■ WHAT IS BEING ASKED:
Exact copy, pictures excluded: reproduce every record below.

■ EXERCISE MATERIALS:
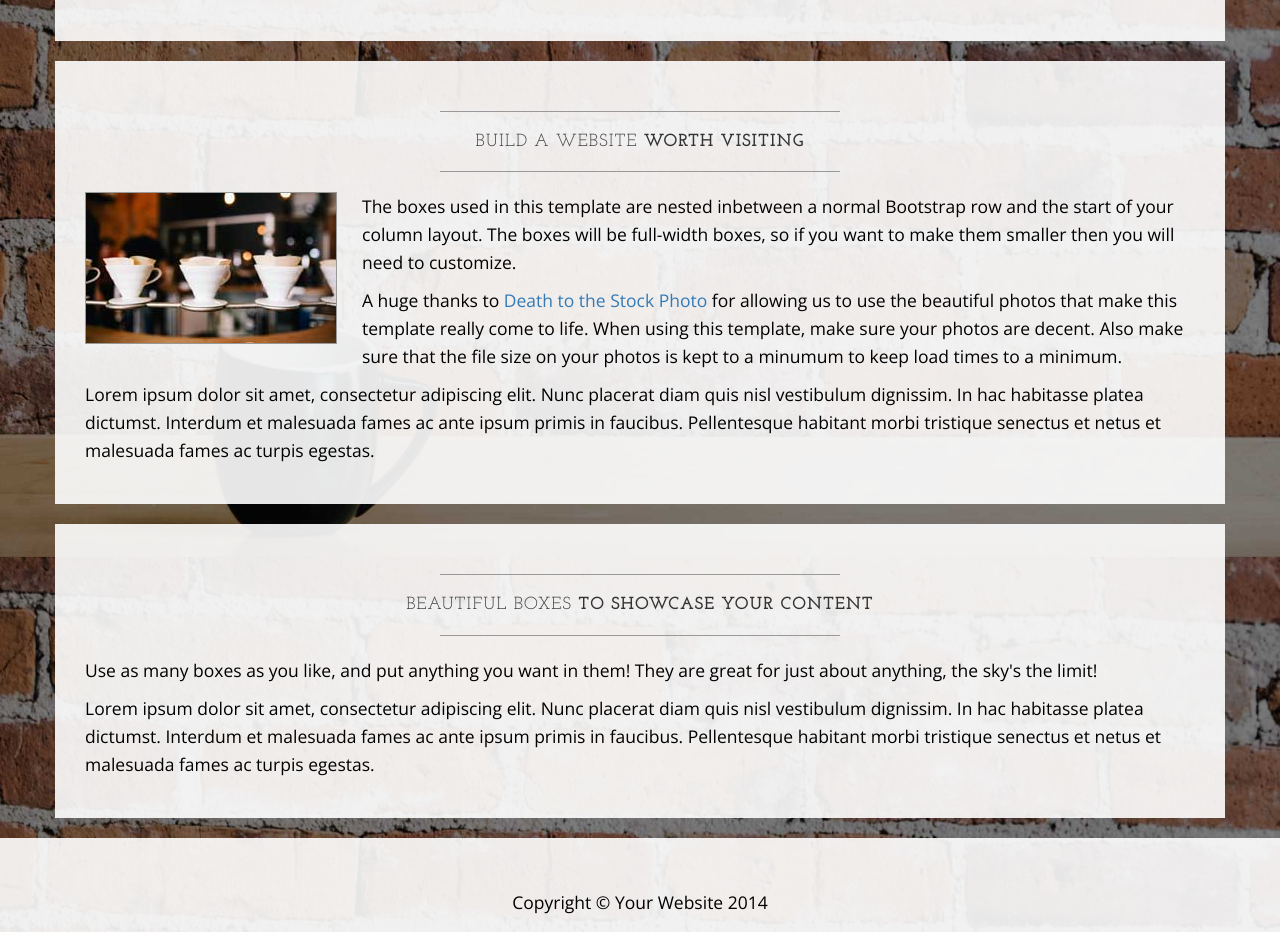
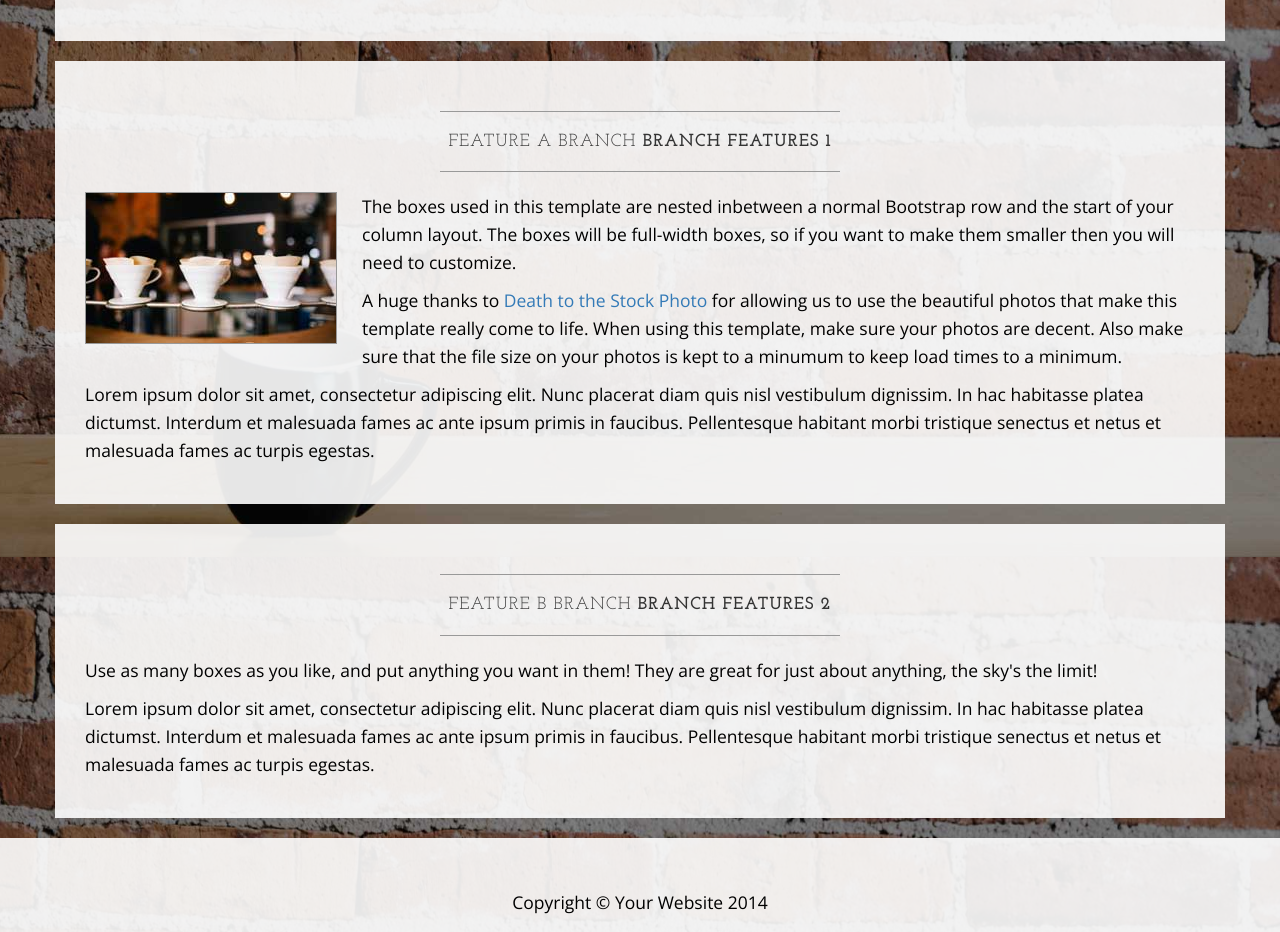
Before and after one commit to kloudworks/gittest, a plain HTML site: page index.html in a window 1280 px wide. Shown: the part 1043-1975 px from the top of the page. Drawn offline with nearby package versions, Linux system fonts and the light colour scheme.

Commit message:
added featureB

```diff
--- a/index.html
+++ b/index.html
@@ -123,8 +123,8 @@
             <div class="box">
                 <div class="col-lg-12">
                     <hr>
-                    <h2 class="intro-text text-center">Build a website
-                        <strong>worth visiting</strong>
+                    <h2 class="intro-text text-center">Feature A Branch
+                        <strong>Branch Features 1</strong>
                     </h2>
                     <hr>
                     <img class="img-responsive img-border img-left" src="img/intro-pic.jpg" alt="">
@@ -140,8 +140,8 @@
             <div class="box">
                 <div class="col-lg-12">
                     <hr>
-                    <h2 class="intro-text text-center">Beautiful boxes
-                        <strong>to showcase your content</strong>
+                    <h2 class="intro-text text-center">Feature B Branch
+                        <strong>Branch Features 2</strong>
                     </h2>
                     <hr>
                     <p>Use as many boxes as you like, and put anything you want in them! They are great for just about anything, the sky's the limit!</p>
```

■ COMPLETED EXERCISE:
Before and after one commit to kloudworks/gittest, a plain HTML site: page index.html in a window 1280 px wide. Shown: the part 1043-1975 px from the top of the page. Drawn offline with nearby package versions, Linux system fonts and the light colour scheme.

Commit message:
added featureB

```diff
--- a/index.html
+++ b/index.html
@@ -123,8 +123,8 @@
             <div class="box">
                 <div class="col-lg-12">
                     <hr>
-                    <h2 class="intro-text text-center">Build a website
-                        <strong>worth visiting</strong>
+                    <h2 class="intro-text text-center">Feature A Branch
+                        <strong>Branch Features 1</strong>
                     </h2>
                     <hr>
                     <img class="img-responsive img-border img-left" src="img/intro-pic.jpg" alt="">
@@ -140,8 +140,8 @@
             <div class="box">
                 <div class="col-lg-12">
                     <hr>
-                    <h2 class="intro-text text-center">Beautiful boxes
-                        <strong>to showcase your content</strong>
+                    <h2 class="intro-text text-center">Feature B Branch
+                        <strong>Branch Features 2</strong>
                     </h2>
                     <hr>
                     <p>Use as many boxes as you like, and put anything you want in them! They are great for just about anything, the sky's the limit!</p>
```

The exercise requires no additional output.